Massive flooding in Houston and surrounding areas hit by Hurricane Harvey caused widespread damage to vehicles.
Cox Automotive estimates that 300,000 to 500,000 cars were damaged, according to a Steel Market Update report on hurricanes’ effects on auto scrap markets. Some vehicles will be repaired while others will be salvaged.
Both repaired and scrapped vehicles impact the salvage yard market. Typically when a vehicle is repaired, recycled parts will be used when a brand new part is not needed. The percentage of recycled parts used increases as vehicles age. For instance, a 4-6-year-old car being repaired uses 59% non-OE parts, including recycled ones.
Cox Automotive estimates that 20 percent of the damaged vehicles will be repaired and that the others will be replaced. This means that around 20 percent of the vehicles will require some recycled parts and that 80 percent of vehicles will be up for auction for salvage yards, which could remove all useable useful parts.
The automotive industry as a whole is expected to take a hit due to the massive number of damaged vehicles that were either at dealerships or warehouses. This means that the people who have damaged cars now also have a tough time getting a new car because the local car dealerships are often impacted the same. The effect will be particularly acute given that Texas is the nation’s second-largest market.
However, it is projected that the industry will end up with positive growth due to the massive number of vehicles that will need to be purchased or repaired. Texans account for 9 percent of the vehicles sold retail in the U.S, according to a Detroit News article on how the auto industry feels Harvey’s impact. They also account for 14 percent of full-size pickup sales.
One Houston-based dealership experienced 700 calls over a few days from people who needed to bring their damaged vehicles in for repair. The automotive industry will likely see a similar boom that happened after Hurricane Sandy hit the Northeast. Car sales spiked 49 percent in the month after Sandy.

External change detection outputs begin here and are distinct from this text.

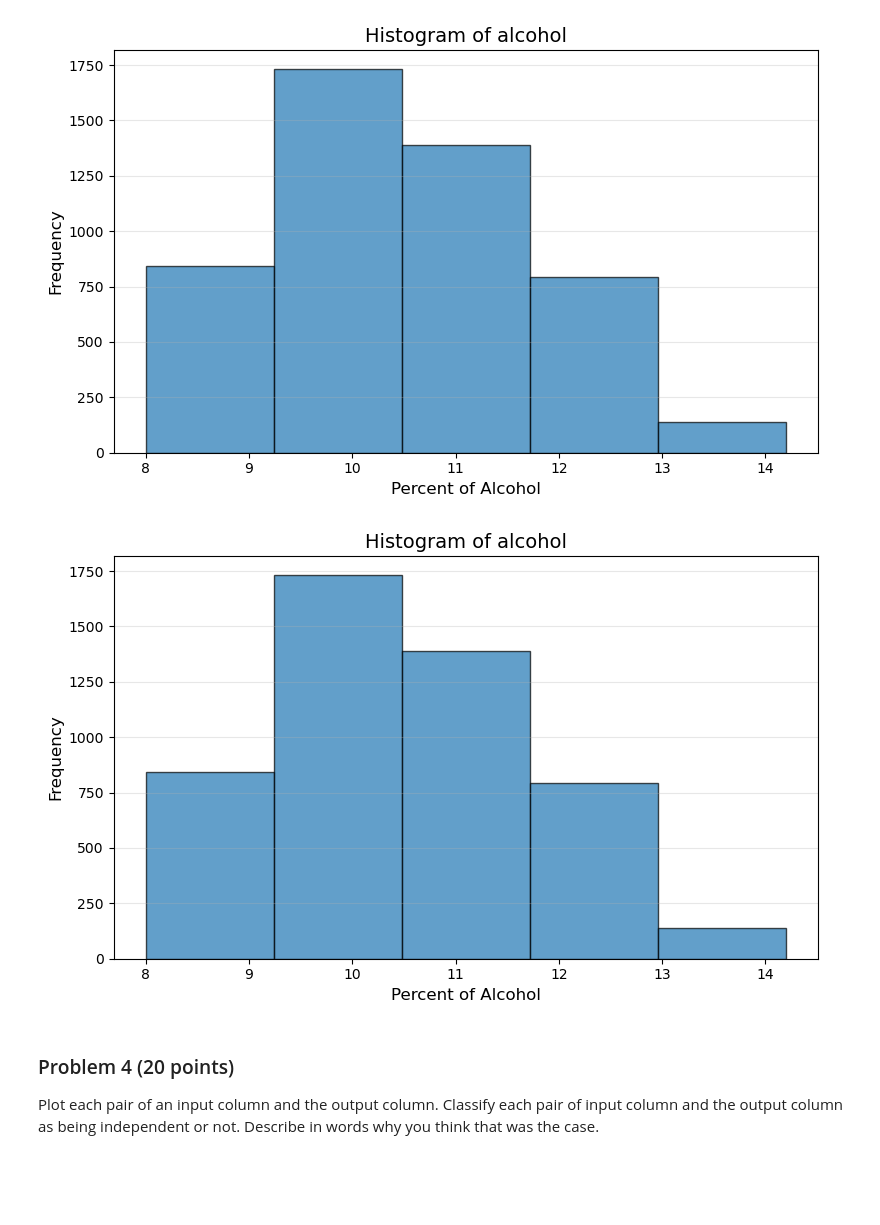
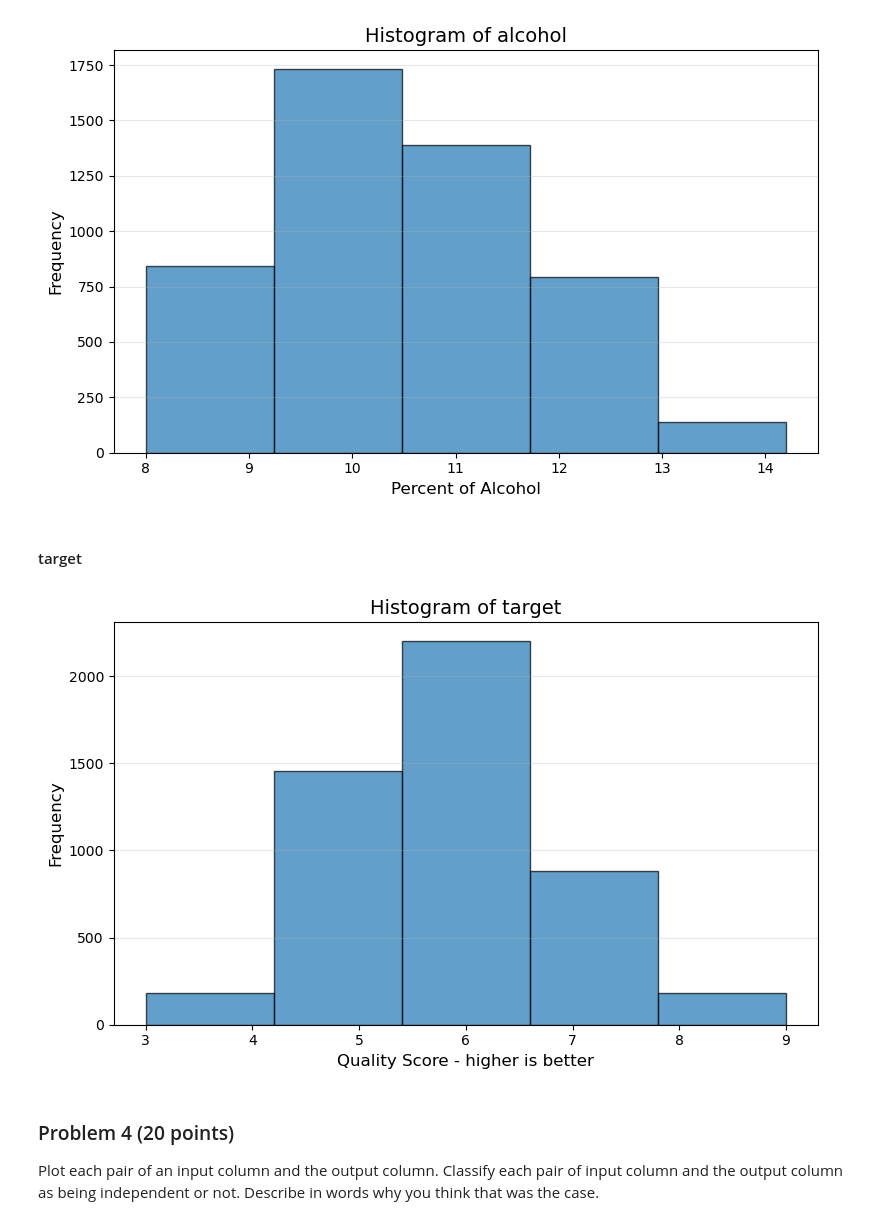
Before and after one commit to tzucker02/dx601-final-project, a Jupyter notebook: project.ipynb, the cells around one changed output. Cells and saved outputs as stored; diff of their text form; code cells hidden in the pictures; blank space fills up the shorter version.

```diff
--- a/project.ipynb
+++ b/project.ipynb
@@ -402,24 +409,26 @@ plt.tight_layout()
 plt.show()
 # %% [output]
 [figure]
+# %% [markdown]
+#### target
 # %%
 # YOUR CODE HERE
-column_to_plot = 'alcohol'
+column_to_plot = 'target'
 data = df[[column_to_plot]].dropna()
 
 fig, ax = plt.subplots(figsize=(8, 5))
 
 hist = data.hist(bins=5, ax=ax, grid=False, edgecolor='black', alpha=0.7)
 
 ax.set_title(f'Histogram of {column_to_plot}', fontsize=14)
-ax.set_xlabel('Percent of Alcohol', fontsize=12)
+ax.set_xlabel('Quality Score - higher is better', fontsize=12)
 ax.set_ylabel('Frequency', fontsize=12)
 ax.grid(axis='y', alpha=0.3)
 
 plt.tight_layout()
 plt.show()
 # %% [output]
-[figure, old version]
+[figure, new version]
 # %% [markdown]
 ### Problem 4 (20 points)
 
```
Also changed, not shown: parts of 8 cells of this notebook.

That surge lasted two months.
Repairs and replacements could continue to drive the industry in fast-growing Houston, which is one of the nation’s largest home-building markets.